Task data Block Start

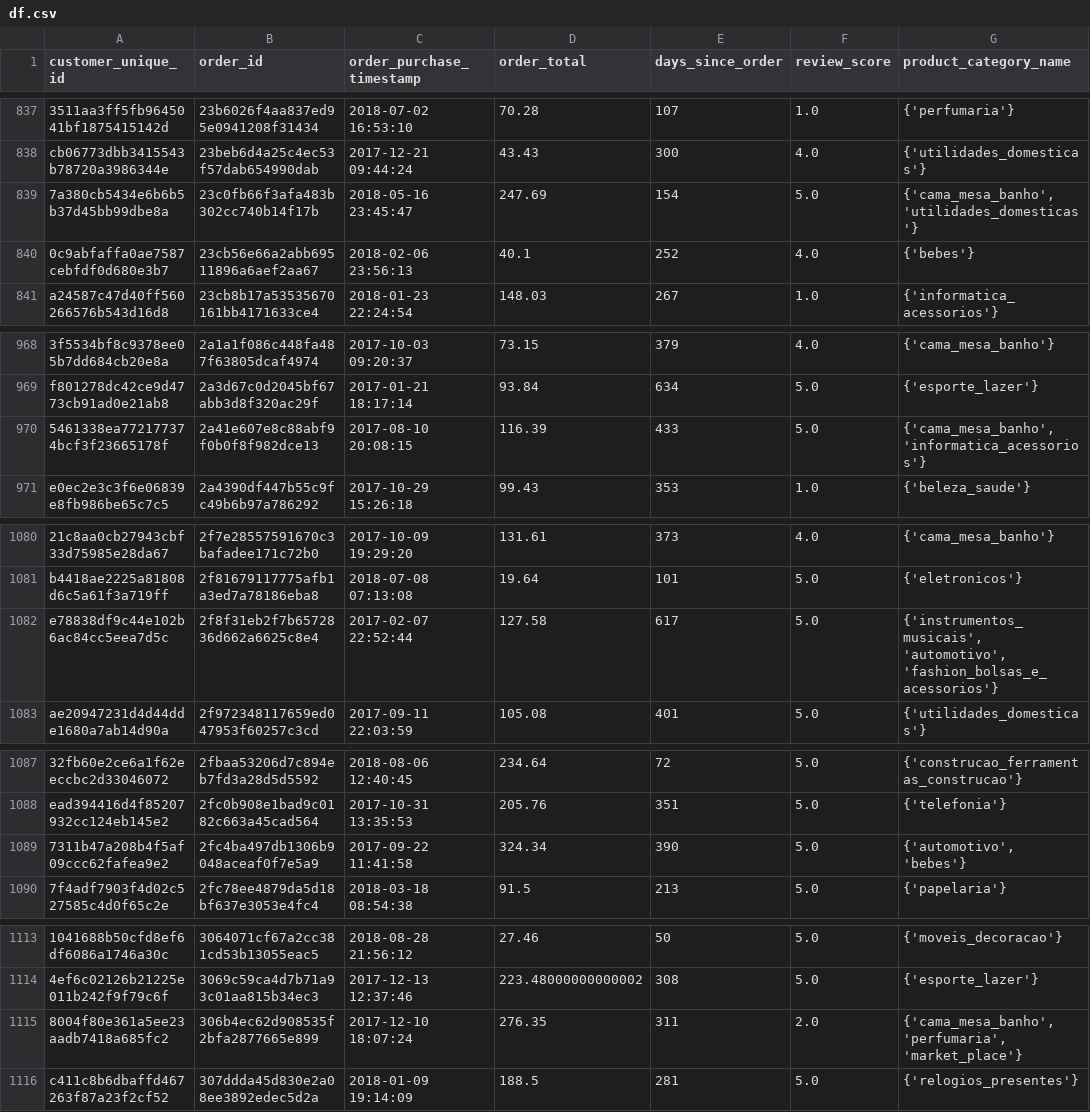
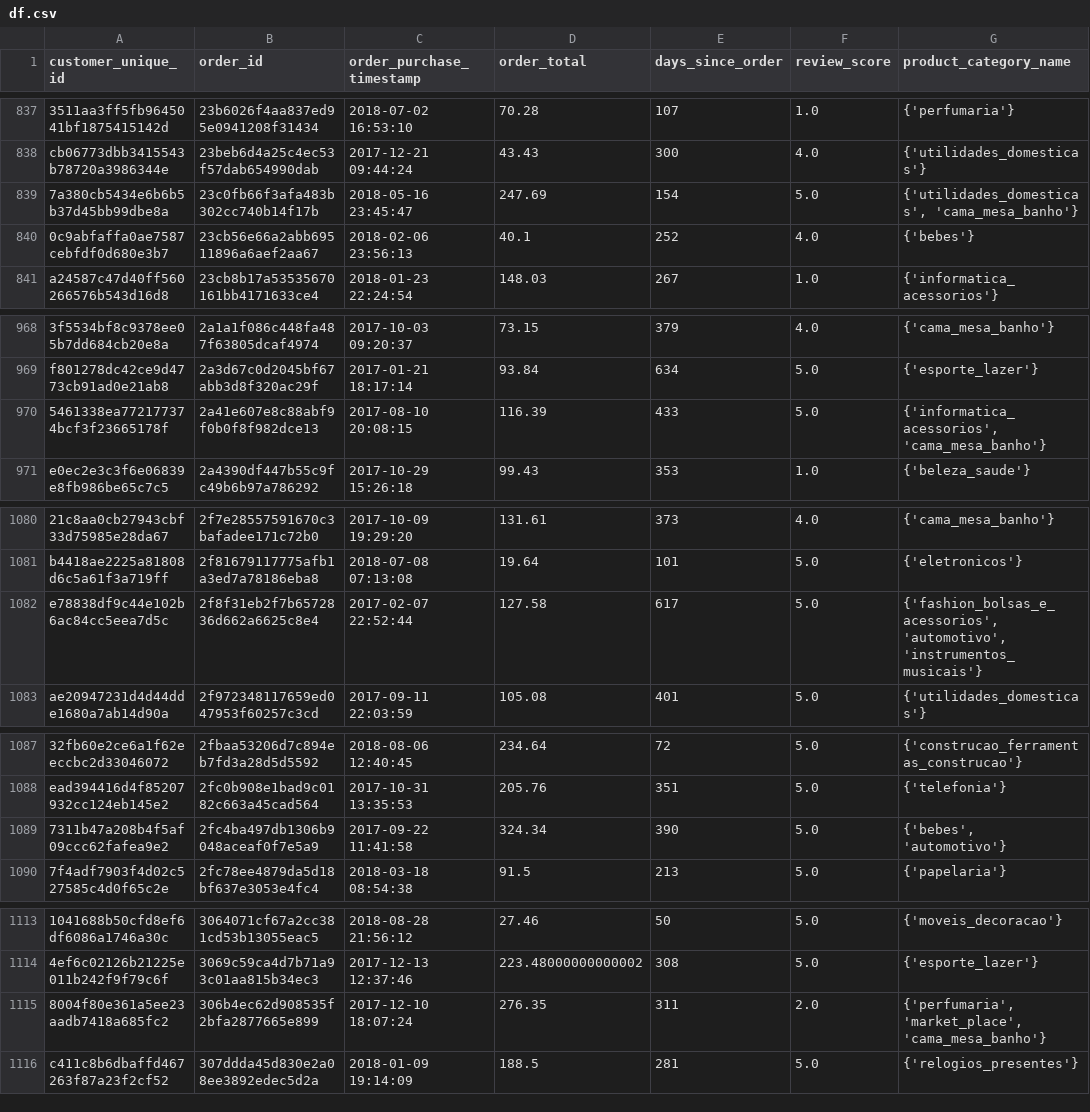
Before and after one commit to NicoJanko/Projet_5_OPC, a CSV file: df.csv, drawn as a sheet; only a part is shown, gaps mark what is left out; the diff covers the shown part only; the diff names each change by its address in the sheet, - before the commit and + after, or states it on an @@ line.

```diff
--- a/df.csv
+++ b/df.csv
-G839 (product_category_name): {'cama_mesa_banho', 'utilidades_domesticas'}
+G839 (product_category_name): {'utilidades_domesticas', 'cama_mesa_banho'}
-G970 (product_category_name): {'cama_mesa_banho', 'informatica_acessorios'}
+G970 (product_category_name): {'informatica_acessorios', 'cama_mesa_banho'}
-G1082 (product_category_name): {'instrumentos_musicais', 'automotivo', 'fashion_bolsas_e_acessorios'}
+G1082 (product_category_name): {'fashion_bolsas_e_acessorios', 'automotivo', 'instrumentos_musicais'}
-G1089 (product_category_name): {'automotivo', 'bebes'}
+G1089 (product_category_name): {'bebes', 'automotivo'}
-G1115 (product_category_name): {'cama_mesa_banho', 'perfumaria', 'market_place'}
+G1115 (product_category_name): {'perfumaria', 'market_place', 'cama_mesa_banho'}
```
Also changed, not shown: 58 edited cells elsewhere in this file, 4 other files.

Task data Block End
Task data Block Start

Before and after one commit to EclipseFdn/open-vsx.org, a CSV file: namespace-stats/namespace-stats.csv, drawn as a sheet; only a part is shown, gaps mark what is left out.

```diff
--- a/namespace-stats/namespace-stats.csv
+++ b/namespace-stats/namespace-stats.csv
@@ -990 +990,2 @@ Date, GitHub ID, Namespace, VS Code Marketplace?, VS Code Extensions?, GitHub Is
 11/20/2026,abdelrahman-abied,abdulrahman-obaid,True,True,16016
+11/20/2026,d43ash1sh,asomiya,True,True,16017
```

Task data Block End

Your objective = Beginning with the line above that contains "Before and after one commit to NicoJanko/Projet_5_OPC, a", copy each line exactly up to and including the line that contains "Also changed, not", and go no further.

Finished task =
Before and after one commit to NicoJanko/Projet_5_OPC, a CSV file: df.csv, drawn as a sheet; only a part is shown, gaps mark what is left out; the diff covers the shown part only; the diff names each change by its address in the sheet, - before the commit and + after, or states it on an @@ line.

```diff
--- a/df.csv
+++ b/df.csv
-G839 (product_category_name): {'cama_mesa_banho', 'utilidades_domesticas'}
+G839 (product_category_name): {'utilidades_domesticas', 'cama_mesa_banho'}
-G970 (product_category_name): {'cama_mesa_banho', 'informatica_acessorios'}
+G970 (product_category_name): {'informatica_acessorios', 'cama_mesa_banho'}
-G1082 (product_category_name): {'instrumentos_musicais', 'automotivo', 'fashion_bolsas_e_acessorios'}
+G1082 (product_category_name): {'fashion_bolsas_e_acessorios', 'automotivo', 'instrumentos_musicais'}
-G1089 (product_category_name): {'automotivo', 'bebes'}
+G1089 (product_category_name): {'bebes', 'automotivo'}
-G1115 (product_category_name): {'cama_mesa_banho', 'perfumaria', 'market_place'}
+G1115 (product_category_name): {'perfumaria', 'market_place', 'cama_mesa_banho'}
```
Also changed, not shown: 58 edited cells elsewhere in this file, 4 other files.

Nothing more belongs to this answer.